This was a multicenter, retrospective, descriptive study. Medical records and imaging data from 4 veterinary hospitals were reviewed to identify cats with chylothorax that had undergone intrametatarsal pad injection via CT lymphangiography. In total, 7 client-owned cats were included in the study. Signalment, history, image findings, and follow-up data were recorded. Descriptive statistics were used to analyze the success rate of thoracic duct (TD) enhancement and describe relevant clinical findings.

RESULTS

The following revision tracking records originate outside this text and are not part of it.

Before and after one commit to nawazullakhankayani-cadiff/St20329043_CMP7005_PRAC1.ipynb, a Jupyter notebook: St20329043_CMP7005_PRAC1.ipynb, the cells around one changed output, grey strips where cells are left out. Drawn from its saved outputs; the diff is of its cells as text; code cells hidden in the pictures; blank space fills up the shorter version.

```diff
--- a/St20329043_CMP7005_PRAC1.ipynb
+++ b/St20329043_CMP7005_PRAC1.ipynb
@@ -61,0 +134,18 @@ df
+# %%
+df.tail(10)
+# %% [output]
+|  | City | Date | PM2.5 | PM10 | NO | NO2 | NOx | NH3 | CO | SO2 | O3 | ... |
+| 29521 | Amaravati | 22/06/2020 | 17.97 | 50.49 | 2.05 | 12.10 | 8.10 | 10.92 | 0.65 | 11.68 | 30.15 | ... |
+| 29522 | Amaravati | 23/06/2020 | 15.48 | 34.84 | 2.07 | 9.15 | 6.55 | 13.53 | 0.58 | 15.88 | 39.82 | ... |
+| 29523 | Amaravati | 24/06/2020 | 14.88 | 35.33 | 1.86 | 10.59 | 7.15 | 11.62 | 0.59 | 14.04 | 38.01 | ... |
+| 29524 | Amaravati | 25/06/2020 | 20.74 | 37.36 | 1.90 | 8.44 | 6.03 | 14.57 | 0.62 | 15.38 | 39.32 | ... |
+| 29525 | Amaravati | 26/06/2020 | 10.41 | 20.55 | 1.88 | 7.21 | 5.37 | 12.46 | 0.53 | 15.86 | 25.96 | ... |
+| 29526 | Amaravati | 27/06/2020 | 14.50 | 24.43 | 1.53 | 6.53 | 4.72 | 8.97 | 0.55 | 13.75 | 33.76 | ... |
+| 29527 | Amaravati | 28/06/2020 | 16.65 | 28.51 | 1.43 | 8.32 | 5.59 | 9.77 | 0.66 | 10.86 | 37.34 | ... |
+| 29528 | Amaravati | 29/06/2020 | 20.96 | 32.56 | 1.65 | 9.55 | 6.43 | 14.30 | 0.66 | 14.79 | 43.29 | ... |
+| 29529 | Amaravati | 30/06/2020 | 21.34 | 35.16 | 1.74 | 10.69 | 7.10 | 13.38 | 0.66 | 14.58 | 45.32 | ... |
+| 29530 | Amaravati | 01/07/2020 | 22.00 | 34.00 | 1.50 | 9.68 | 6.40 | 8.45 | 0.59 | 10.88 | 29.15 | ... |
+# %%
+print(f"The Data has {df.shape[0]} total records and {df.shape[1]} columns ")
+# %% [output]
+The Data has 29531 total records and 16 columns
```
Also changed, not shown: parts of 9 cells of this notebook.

Enhancement of TDs was successful in 6 of the 7 cats within 5 to 15 minutes after initiating intrametatarsal pad injection under general anesthesia. Successful migration of contrast medium into the lymphatic vessels cranial to the popliteal lymph nodes was observed in all cats within 5 minutes after injection. The recommended dose of contrast medium to achieve TD enhancement was 1 mL/kg (0.5 mL/kg/pad; concentration, 350 mg of iodine/kg). Only 1 cat had mild swelling of the paws after the procedure, and it recovered quickly without pain medication; no cats experienced lameness. Similar to dogs and unlike in previously published reports, 72% of TD branches were located in the right hemithorax.

CLINICAL RELEVANCE

CT lymphangiography via intrametatarsal pad injection is a feasible and safe procedure for cats with chylothorax. This technique provides detailed information regarding the unique TD anatomy and cisterna chyli location. It also contributes to surgical planning.

Open access
in American Journal of Veterinary Research

Abstract

In collaboration with the American College of Veterinary Radiology

Open access
in Journal of the American Veterinary Medical Association